-------- Data records

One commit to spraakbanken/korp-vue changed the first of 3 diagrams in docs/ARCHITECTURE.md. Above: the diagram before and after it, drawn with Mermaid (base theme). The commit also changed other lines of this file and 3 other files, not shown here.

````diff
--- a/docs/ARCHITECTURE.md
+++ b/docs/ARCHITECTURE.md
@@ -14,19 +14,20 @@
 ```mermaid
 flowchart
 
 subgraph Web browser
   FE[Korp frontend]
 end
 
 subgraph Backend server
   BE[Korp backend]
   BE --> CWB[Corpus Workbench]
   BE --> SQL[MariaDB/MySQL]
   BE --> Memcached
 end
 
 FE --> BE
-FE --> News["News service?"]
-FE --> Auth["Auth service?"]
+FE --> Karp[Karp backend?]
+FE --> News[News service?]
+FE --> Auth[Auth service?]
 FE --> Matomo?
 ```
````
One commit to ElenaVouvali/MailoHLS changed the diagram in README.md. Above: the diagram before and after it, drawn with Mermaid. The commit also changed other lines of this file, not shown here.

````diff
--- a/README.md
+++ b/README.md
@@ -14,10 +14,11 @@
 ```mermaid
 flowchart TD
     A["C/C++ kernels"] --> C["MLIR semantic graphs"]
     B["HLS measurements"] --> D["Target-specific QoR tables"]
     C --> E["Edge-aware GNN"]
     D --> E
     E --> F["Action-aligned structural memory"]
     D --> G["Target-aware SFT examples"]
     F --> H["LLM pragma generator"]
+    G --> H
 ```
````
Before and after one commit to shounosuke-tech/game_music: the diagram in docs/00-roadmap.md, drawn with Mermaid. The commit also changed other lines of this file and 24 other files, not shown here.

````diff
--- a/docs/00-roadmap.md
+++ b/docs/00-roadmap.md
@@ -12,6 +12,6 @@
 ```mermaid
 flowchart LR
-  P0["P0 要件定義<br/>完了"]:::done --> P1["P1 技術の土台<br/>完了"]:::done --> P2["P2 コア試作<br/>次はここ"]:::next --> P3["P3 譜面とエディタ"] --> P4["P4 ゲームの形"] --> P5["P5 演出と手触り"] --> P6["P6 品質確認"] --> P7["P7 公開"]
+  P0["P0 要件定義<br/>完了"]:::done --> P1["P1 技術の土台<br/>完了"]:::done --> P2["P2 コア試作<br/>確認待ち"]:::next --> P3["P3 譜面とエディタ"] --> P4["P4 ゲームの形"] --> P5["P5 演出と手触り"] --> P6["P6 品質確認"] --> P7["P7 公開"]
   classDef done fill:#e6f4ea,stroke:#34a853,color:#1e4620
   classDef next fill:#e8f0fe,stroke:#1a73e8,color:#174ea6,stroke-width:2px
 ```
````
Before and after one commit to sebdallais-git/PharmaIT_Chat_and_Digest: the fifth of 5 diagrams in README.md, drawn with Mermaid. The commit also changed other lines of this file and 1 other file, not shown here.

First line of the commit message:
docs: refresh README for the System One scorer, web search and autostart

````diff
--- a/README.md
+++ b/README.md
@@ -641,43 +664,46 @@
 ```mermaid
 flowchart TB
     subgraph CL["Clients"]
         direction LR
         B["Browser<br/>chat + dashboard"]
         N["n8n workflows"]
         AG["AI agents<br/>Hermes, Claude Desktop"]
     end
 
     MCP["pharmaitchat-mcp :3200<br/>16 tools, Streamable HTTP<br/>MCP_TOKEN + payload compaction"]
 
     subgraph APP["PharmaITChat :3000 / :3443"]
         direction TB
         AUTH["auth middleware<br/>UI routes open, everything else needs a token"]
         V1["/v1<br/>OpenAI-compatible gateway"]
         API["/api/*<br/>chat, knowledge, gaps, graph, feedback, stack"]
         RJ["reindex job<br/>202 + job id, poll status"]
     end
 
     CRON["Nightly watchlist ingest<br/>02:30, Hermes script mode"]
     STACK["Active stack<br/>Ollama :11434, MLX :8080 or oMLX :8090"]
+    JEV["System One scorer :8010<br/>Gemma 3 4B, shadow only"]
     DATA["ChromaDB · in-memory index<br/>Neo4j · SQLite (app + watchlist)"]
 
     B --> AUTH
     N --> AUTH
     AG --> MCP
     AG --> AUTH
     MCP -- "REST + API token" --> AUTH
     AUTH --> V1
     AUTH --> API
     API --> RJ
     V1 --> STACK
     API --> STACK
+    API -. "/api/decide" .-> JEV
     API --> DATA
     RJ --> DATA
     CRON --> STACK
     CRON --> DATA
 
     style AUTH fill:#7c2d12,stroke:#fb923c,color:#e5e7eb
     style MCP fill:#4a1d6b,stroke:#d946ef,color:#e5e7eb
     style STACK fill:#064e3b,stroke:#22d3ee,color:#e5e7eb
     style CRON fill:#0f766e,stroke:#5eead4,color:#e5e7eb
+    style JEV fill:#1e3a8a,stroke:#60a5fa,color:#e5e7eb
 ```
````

----------------

▸ **What to work on**:
Starting at the line that holds "style STACK fill:#064e3b,stroke:#22d3ee,color:#e5e7eb", set down each line exactly through the last line of the records above, and no others.

▸ **The completed task**:
     style STACK fill:#064e3b,stroke:#22d3ee,color:#e5e7eb
     style CRON fill:#0f766e,stroke:#5eead4,color:#e5e7eb
+    style JEV fill:#1e3a8a,stroke:#60a5fa,color:#e5e7eb
 ```
````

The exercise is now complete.